Market competition tends to penalize or eliminate firms that do not make substantial profits for their owners: When the ownership and control of a firm is separated, the managers become the residual claimants.

It is effective for shareholders to monitor the performance of the management, in a firm owned by a large number of shareholders. The shareholders are the residual claimants. Managers may choose to take actions that provide benefits for themselves at the expense of the owners. Such performance-related pay is a common method of incentivizing managers to maximize the value of their firm.

wage employment relationship model

When there are many shareholders, there is not only a coordination problem but also a free-rider problem, where every shareholder relies on others to do the costly monitoring and hence too little monitoring is undertaken. People participate in firms because they can do better if they are part of the firm than if they were not—for example, if they were self-employed.

As in all voluntary economic interactions, there are mutual gains. But just as conflicts arise between owners and managers, there will generally be differences between owners and managers on the one hand, and employees on the other, about how the firm will use the strength, creativity, and other skills of its employees. Costs of acquiring the inputs for the production process: Labour is one of these inputs. How much these inputs produce. The money the firm receives when it sells goods or services Our focus here is how firms seek to minimize the cost of acquiring the necessary labour to produce the goods and services they sell.

The employment contract is incomplete Hiring employees is different from buying other goods and services. When we buy a shirt or pay someone to mow a lawn, it is clear what we get for our cash. But a firm cannot write an enforceable employment contract that specifies the exact tasks employees have to perform in order to get paid. This is for three reasons: When the firm writes a contract for the employment of a worker, it cannot know exactly what it will need the employee to do, because this will be determined by unforeseen future events.

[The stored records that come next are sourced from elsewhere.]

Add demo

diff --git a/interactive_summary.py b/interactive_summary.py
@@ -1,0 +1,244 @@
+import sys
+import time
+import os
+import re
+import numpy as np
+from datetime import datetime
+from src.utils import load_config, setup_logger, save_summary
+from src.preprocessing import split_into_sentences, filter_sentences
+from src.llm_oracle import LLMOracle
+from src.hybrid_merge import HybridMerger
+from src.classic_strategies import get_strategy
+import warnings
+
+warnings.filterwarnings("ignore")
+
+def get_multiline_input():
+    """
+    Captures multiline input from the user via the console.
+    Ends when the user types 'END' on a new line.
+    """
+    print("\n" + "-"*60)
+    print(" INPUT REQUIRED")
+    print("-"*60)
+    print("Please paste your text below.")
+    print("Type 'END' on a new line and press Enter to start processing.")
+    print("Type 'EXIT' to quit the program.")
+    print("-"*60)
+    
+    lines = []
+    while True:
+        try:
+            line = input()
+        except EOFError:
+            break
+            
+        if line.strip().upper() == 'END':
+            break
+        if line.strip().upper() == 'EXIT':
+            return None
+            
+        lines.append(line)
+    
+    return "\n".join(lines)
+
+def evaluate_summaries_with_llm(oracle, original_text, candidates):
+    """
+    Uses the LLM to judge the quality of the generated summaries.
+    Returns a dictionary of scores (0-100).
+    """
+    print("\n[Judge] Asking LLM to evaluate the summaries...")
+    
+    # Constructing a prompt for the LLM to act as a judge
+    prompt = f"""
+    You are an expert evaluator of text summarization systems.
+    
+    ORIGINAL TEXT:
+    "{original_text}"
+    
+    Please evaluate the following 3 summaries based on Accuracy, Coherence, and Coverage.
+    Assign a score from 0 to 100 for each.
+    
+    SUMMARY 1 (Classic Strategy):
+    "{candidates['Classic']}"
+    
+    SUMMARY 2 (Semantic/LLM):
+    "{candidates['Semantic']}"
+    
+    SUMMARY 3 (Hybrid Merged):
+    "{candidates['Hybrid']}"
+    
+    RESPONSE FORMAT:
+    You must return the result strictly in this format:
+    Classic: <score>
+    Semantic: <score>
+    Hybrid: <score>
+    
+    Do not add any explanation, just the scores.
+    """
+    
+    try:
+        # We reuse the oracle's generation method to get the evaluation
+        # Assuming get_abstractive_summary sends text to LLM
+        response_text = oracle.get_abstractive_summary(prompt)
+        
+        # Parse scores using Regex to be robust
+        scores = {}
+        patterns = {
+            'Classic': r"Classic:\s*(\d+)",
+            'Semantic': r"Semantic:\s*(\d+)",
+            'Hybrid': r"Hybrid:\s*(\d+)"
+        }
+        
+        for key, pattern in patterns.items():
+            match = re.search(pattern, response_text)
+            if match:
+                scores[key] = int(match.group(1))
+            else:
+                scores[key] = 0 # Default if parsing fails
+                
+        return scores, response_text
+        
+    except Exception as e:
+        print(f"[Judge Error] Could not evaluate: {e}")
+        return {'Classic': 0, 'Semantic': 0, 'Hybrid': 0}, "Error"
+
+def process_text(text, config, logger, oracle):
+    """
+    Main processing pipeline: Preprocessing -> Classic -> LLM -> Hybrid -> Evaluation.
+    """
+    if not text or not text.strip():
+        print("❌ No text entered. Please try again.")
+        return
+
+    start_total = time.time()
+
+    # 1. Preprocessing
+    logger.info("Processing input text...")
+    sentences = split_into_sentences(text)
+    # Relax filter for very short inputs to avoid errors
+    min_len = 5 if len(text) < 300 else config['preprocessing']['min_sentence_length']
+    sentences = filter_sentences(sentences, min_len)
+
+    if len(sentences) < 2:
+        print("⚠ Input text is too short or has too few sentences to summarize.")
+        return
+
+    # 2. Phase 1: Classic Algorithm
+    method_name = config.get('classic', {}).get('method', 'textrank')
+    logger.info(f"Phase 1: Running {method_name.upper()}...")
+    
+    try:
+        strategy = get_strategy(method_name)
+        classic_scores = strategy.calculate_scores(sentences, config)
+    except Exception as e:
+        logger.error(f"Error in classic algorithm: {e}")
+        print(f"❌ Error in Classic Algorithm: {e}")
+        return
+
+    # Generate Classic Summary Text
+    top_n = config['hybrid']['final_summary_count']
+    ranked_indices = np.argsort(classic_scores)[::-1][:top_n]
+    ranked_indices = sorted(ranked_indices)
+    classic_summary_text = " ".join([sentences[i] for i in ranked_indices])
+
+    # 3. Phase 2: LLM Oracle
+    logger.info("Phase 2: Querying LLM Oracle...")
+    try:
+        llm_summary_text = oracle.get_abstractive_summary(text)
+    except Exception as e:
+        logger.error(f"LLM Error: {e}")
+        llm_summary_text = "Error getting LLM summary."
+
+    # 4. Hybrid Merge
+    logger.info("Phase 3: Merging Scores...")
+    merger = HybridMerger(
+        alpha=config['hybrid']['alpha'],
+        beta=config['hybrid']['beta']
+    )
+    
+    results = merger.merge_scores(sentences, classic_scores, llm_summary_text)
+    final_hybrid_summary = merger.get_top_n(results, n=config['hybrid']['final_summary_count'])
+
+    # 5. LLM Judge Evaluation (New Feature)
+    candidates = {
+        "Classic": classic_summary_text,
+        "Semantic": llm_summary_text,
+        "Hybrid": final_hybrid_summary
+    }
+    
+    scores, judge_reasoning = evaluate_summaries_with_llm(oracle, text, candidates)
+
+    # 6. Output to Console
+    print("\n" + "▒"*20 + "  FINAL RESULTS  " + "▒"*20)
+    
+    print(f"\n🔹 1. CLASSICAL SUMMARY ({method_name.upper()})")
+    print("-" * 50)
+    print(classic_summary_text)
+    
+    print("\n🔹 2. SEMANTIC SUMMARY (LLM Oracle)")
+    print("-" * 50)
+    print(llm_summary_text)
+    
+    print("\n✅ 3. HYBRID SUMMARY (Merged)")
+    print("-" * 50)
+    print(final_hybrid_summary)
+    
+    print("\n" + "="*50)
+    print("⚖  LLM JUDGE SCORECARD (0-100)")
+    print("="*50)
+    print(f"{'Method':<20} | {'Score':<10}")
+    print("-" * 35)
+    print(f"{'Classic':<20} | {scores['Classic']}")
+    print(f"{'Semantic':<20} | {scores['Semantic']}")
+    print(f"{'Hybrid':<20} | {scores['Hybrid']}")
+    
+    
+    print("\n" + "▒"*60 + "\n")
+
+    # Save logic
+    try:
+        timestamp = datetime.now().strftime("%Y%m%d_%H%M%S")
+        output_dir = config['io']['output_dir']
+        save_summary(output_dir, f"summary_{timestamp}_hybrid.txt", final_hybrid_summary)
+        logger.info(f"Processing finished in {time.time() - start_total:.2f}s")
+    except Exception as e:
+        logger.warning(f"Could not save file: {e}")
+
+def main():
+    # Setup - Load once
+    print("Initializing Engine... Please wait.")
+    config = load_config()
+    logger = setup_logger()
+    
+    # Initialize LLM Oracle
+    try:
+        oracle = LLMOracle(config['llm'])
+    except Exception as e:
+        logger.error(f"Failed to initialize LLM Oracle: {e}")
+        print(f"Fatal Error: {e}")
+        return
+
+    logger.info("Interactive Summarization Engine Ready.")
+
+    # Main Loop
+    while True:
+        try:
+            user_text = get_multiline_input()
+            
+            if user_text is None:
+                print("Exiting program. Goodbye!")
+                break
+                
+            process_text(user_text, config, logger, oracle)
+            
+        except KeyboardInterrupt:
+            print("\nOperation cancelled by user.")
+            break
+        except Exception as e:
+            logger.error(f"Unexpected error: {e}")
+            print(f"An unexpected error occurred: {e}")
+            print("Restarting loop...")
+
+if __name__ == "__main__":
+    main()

It would be impractical or too costly for the firm to observe exactly how much effort each employee makes in doing the job. Total maximum two years per employer and employee combination, then it automatically counts as a normal employment. It can still be ended for two reasons: Arbetsbristcancellation of employment, usually because of bad income for the company. There is a cancellation period of 1—6 months, and rules for how to select employees, basically those with shortest employment time shall be cancelled first.

Instead there are agreements between employer organizations and trade unions about minimum salaries, and other employment conditions. There is a type of employment contract which is common but not regulated in law, and that is Hour employment swe: The employee is expected to be answering the phone and come to work when needed, e.

They will receive salary only for actual work time and can in reality be fired for no reason by not being called anymore. This type of contract is common in the public sector. Young worker safety and health Young workers are at higher risk for occupational injury and face certain occupational hazards at a higher rate; this is generally due to their employment in high-risk industries.

For example, in the United States, young people are injured at work at twice the rate of their older counterparts. Youth unemployment rates tend to be higher than the adult rates in every country in the world. However, depending on the nature of the job, older workers may need to transition into less-physical forms of work to avoid injury.